### Data for processing
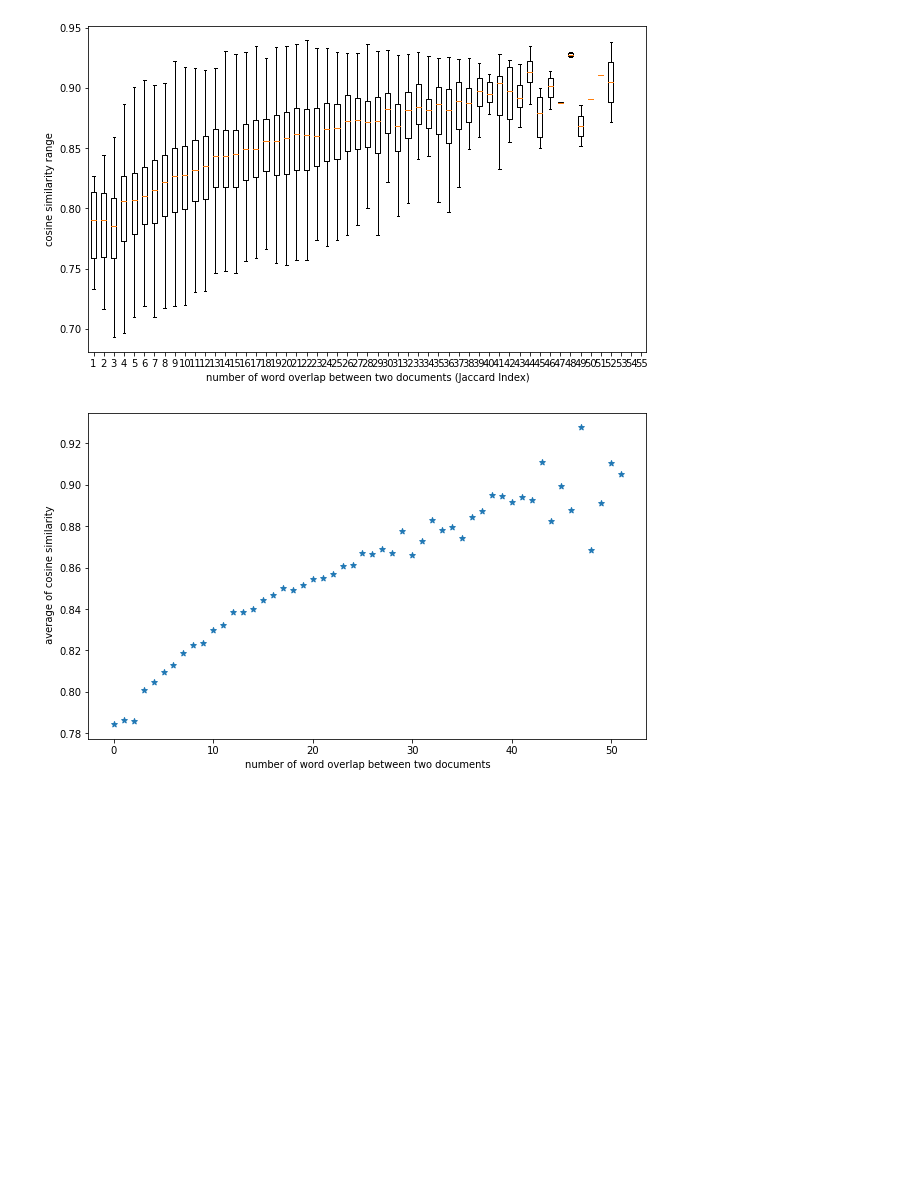
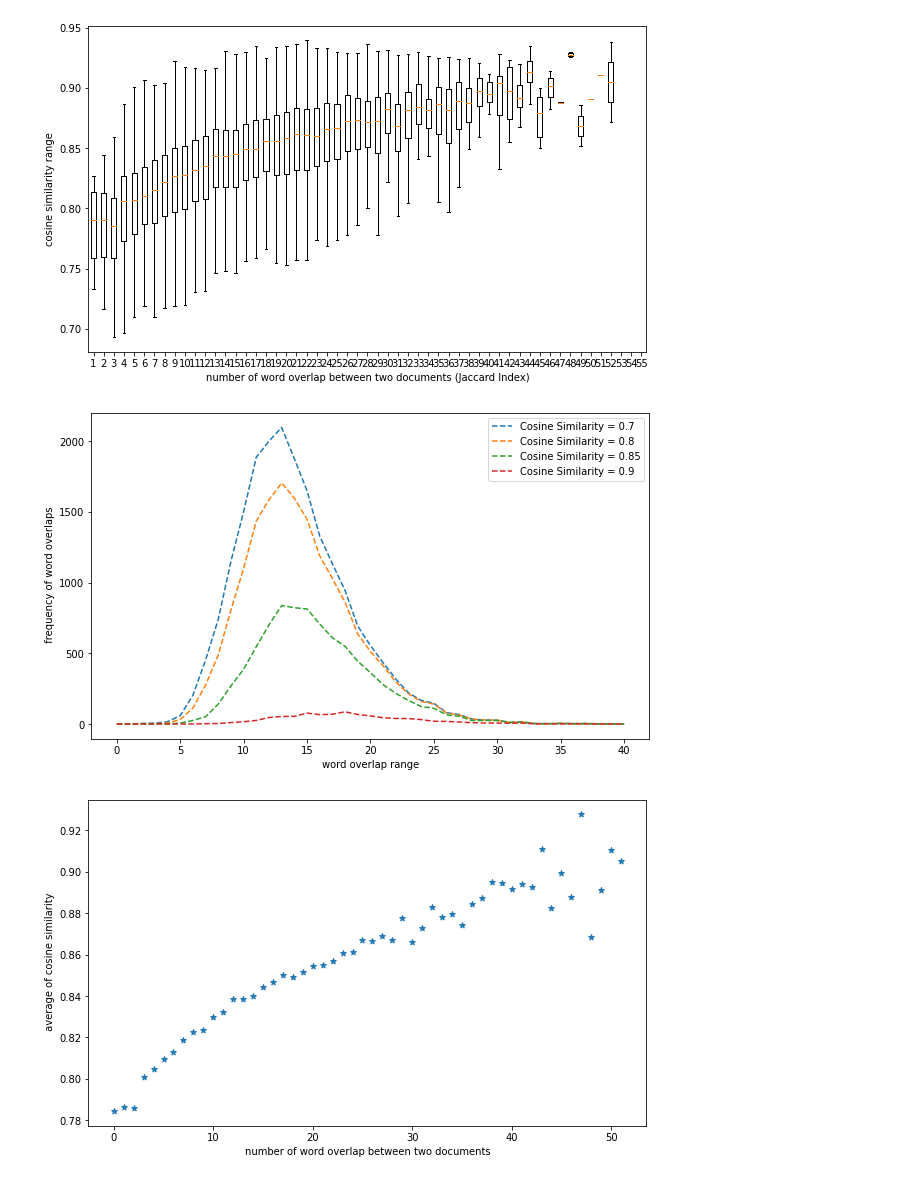
Before and after one commit to AlirezaPNouri/CoRBS, a Jupyter notebook: Evolving_metric_parameters.ipynb, the cells around one changed output. Cells and saved outputs as stored; diff of their text form; code cells hidden in the pictures; blank space fills up the shorter version.

```diff
--- a/Evolving_metric_parameters.ipynb
+++ b/Evolving_metric_parameters.ipynb
@@ -296,6 +295,32 @@ plt.show()
 53   -->   0
 54   -->   0
 [figure]
+# %%
+res = list()
+para = [0.7, 0.8, 0.85, 0.9]
+for threshold in para:
+  distribution_dic = dict()
+  for key, val_ in freq_dic.items():
+    sim_vec = list()
+    for el in val_:
+      if el >threshold:
+        sim_vec.append(el)
+    distribution_dic[key]= len(sim_vec)
+  res.append(distribution_dic)
+
+plt.figure(figsize=(10,6))
+for i in range(len(res)):
+  x = [ind for ind in range(len(res[i].keys()))]
+  # plt.scatter(x, distribution_dic.values())
+  plt.plot(list(res[i].values()), '--', label ='Cosine Similarity = {}'.format(para[i]))
+  # plt.boxplot(res,showfliers=True)
+  plt.legend()
+
+plt.ylabel(" frequency of word overlaps")
+plt.xlabel("word overlap range")
+plt.show()
+# %% [output]
+[figure, added]
 # %%
 final_vec = dict()
 doc_list = list(Embed_dict.keys())
```
Also changed, not shown: parts of 1 cell of this notebook.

### Work request
Pictures do not belong in the copy. Reproduce the rest of the data exactly.

### Reply to the exercise
Before and after one commit to AlirezaPNouri/CoRBS, a Jupyter notebook: Evolving_metric_parameters.ipynb, the cells around one changed output. Cells and saved outputs as stored; diff of their text form; code cells hidden in the pictures; blank space fills up the shorter version.

```diff
--- a/Evolving_metric_parameters.ipynb
+++ b/Evolving_metric_parameters.ipynb
@@ -296,6 +295,32 @@ plt.show()
 53   -->   0
 54   -->   0
 [figure]
+# %%
+res = list()
+para = [0.7, 0.8, 0.85, 0.9]
+for threshold in para:
+  distribution_dic = dict()
+  for key, val_ in freq_dic.items():
+    sim_vec = list()
+    for el in val_:
+      if el >threshold:
+        sim_vec.append(el)
+    distribution_dic[key]= len(sim_vec)
+  res.append(distribution_dic)
+
+plt.figure(figsize=(10,6))
+for i in range(len(res)):
+  x = [ind for ind in range(len(res[i].keys()))]
+  # plt.scatter(x, distribution_dic.values())
+  plt.plot(list(res[i].values()), '--', label ='Cosine Similarity = {}'.format(para[i]))
+  # plt.boxplot(res,showfliers=True)
+  plt.legend()
+
+plt.ylabel(" frequency of word overlaps")
+plt.xlabel("word overlap range")
+plt.show()
+# %% [output]
+[figure, added]
 # %%
 final_vec = dict()
 doc_list = list(Embed_dict.keys())
```
Also changed, not shown: parts of 1 cell of this notebook.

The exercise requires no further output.